• NASA is awarding up to $5 million in prizes for technology that will provide power storage and management on the Moon.
  • Moon settlements and long-term missions will require stable sources of power, and NASA needs some ideas on how to make that happen. 
  • The challenge is split into two phases, with teams receiving hundreds of thousands of dollars for coming out on top.

If humans are to one day set up shop on the lunar surface they’re going to need a few things. Supplies like air, water, and food are all essential, but something that isn’t often considered is power. Yes, the Moon is bathed in sunlight from time to time but nights on the Moon aren’t like nights on Earth. They last a lot longer, with one day on the Moon equalling roughly 28 days on Earth.

So, solar power will only take humans so far when it comes to lunar settlements or even long-term missions on Earth’s natural satellite. Power, and possibly lots of it, will be needed for extended Moon stays, and NASA needs your help to figure out how to make it happen.

The space agency is teaming up with HeroX to conduct a new challenge called “Watts on the Moon.” HeroX is a crowdsourcing platform where groups like NASA can hold competitions, and that’s exactly what’s happening in this case. There are millions of dollars on the line if you can figure it out.

“We are again proud to partner with NASA to crowdsource ingenious solutions to interstellar problems,” HeroX CEO Christian Cotichini said in a press release. “This has exciting implications for space exploration, and it could also improve life down here on Earth, in terms of renewable energy use and storage. As the saying goes, ‘shoot for the Moon and you’ll land among the stars.’ Our talented team of problem solvers will be doing just that.”

Okay so what exactly do you have to come up with? Well, it’s a multi-phase challenge and the first step is designing something that will help NASA maintain power for astronauts on the Moon. As the challenge guidelines explain, this can be related to “energy management, distribution, and storage solutions,” so your options are pretty wide open.

Of course, there are many things to consider when designing hardware for the Moon. For starters, it gets incredibly cold there during the long nights, so technology that works well on Earth may not be plug-and-play on the Moon. Furthermore, the hardware has to be compact enough that it can be sent to the Moon in the first place, and every ounce of weight counts.

As for prizes, coming out on top will net you a cool $100,000, and up to three teams will be chosen for that prize. Runner-up teams will be awarded up to $50,000 each. For phase 2, the prizes may total up to $4.5 million, but that is entirely dependent on NASA receiving enough quality entries to justify a second phase. If you think you’ve got what it takes, you can sign up your team on the HeroX website.

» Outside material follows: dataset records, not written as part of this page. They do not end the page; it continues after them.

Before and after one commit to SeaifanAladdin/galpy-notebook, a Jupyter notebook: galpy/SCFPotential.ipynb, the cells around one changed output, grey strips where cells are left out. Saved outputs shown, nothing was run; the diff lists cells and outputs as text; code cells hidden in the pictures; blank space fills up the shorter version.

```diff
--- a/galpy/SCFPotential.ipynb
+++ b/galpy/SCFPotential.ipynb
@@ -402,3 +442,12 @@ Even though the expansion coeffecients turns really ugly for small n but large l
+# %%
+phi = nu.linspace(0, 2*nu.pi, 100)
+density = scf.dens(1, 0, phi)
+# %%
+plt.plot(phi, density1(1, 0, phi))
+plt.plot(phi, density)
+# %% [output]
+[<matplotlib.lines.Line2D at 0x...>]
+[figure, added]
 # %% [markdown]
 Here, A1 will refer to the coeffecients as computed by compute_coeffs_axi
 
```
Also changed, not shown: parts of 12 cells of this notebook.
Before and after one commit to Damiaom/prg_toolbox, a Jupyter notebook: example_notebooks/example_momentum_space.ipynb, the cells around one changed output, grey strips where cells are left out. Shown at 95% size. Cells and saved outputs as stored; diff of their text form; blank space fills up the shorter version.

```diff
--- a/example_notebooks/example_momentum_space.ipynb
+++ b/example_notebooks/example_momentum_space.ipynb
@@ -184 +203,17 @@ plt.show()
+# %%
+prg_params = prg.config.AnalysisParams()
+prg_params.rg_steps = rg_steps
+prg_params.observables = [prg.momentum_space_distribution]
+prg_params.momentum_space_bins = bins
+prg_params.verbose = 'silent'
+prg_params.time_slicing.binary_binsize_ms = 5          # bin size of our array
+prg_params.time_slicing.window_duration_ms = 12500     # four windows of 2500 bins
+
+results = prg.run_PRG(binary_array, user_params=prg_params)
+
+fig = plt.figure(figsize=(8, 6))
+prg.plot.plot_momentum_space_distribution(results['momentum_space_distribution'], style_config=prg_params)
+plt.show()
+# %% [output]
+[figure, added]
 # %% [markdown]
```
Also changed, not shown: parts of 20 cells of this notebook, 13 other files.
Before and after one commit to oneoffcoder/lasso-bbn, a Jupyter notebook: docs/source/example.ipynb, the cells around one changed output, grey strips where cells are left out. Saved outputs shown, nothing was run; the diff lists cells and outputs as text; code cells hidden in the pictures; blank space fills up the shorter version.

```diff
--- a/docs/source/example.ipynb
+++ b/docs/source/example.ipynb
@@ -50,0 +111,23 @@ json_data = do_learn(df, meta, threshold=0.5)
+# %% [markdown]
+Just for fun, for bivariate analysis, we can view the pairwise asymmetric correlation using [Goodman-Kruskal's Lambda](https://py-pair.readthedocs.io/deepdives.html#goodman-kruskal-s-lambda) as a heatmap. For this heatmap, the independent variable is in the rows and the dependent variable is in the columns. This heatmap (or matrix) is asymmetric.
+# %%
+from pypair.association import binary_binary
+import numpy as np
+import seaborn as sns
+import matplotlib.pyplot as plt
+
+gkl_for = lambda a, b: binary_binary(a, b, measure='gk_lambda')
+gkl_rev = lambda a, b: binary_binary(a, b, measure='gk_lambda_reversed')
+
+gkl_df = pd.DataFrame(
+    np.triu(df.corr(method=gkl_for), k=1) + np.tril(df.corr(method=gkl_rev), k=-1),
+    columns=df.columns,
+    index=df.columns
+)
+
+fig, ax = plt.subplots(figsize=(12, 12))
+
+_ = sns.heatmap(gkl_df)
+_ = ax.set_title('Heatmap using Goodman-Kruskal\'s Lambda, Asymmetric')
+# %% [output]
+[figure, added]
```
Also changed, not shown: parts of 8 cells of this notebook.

Mike Wehner has reported on technology and video games for the past decade, covering breaking news and trends in VR, wearables, smartphones, and future tech. Most recently, Mike served as Tech Editor at The Daily Dot, and has been featured in USA Today, Time.com, and countless other web and print outlets. His love of reporting is second only to his gaming addiction.